Does immersion require a rich, detailed story? No! In fact, the opposite may be much better.
Does your average game of capture the flag in Warsong Gulch feel much like a war? Not to me. But why not? Surely we could see how two competing factions might stage some sort of tournaments to keep the other side defeated even if they cannot have open war. Right there, do you see it? I'm having to overthink it. That's bad. The problem is that there is too much lore, too much story. We know too much and from that too much information we can easily determine that Warsong Gulch makes no sense at all.
Team Fortress 2 doesn't mess around with all that nonsense. They just went for the simple point: two mercenary armies of coincidentally equal size, power, and technology, have been hired to do battle on behalf of a pair of greedy brothers. It's set in a silly world which embraces the absurdity of this sort of highly-staged combat.
Embracing the ridiculousness and making that the story gives tremendous wiggle-room when worrying about breaking immersion. Why is there an omniscient announcer at every battle? Why? We don't know! But of course she's there, how could she possibly not be? It just makes sense. Why does it make sense? Because there are no logical or story structures which would contradict the idea of the announcer. So of course she's there. We'd be surprised if she wasn't!
Valve doesn't try to create a deep, story-filled world rich in history to discover. Instead they create a silly world where we feel silly. The silliness is consistent. This works well with their item shop which mostly sells extremely silly-looking hats. While in a fantasy game you may be turned off by money buying a flashing-looking and otherwise inaccessible sword, when everything is silly, someone spending money on a silly hat only adds to the sense of immersion. Immersion in silliness.
This is alternative immersion. This is a different sort of world. A world where flamethrowers are doused with jars of pee, where spies escape notice with a simple paper mask, and where gigantic Russian men fire guns that cost $400,000 to fire for twelve seconds.
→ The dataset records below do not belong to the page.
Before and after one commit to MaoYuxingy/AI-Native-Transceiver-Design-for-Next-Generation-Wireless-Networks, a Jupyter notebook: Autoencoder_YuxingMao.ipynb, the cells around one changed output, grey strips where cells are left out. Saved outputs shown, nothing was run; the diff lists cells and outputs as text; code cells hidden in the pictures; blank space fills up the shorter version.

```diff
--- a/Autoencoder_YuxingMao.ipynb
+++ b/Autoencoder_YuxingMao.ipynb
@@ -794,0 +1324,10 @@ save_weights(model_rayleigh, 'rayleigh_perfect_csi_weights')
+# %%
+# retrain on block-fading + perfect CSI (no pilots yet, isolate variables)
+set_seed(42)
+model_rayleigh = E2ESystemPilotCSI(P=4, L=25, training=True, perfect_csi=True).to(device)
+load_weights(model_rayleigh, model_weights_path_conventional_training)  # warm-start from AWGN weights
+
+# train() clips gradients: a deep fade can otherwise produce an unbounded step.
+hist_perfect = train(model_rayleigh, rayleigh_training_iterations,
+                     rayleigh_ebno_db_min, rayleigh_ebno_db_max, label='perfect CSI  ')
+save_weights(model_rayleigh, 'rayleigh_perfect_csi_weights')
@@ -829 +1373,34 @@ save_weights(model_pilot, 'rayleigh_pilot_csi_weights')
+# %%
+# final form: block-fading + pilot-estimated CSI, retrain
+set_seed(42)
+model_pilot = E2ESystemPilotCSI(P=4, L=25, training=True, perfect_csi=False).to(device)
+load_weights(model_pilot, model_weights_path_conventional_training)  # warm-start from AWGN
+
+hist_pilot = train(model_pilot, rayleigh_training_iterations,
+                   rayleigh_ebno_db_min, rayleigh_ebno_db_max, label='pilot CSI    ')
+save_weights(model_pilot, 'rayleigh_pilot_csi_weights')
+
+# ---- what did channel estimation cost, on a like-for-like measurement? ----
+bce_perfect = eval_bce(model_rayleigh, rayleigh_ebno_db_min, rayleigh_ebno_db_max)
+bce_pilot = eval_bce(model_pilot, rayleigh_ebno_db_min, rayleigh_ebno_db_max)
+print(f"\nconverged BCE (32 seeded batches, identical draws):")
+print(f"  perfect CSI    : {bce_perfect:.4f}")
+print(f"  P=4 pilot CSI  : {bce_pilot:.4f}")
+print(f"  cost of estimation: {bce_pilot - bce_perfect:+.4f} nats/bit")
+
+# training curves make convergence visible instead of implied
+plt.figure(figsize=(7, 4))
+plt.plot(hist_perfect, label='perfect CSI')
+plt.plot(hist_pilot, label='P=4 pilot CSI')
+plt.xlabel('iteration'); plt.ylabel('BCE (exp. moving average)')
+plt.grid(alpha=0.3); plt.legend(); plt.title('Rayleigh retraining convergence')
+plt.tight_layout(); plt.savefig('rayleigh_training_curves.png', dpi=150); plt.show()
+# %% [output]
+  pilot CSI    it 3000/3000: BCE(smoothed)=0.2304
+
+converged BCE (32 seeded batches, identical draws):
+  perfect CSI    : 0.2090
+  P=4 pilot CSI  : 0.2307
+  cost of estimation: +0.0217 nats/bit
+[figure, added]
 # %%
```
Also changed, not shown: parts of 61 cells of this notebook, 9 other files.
And it all makes sense, in its own special way.
WildStar: The best-laid plans of mice and gamers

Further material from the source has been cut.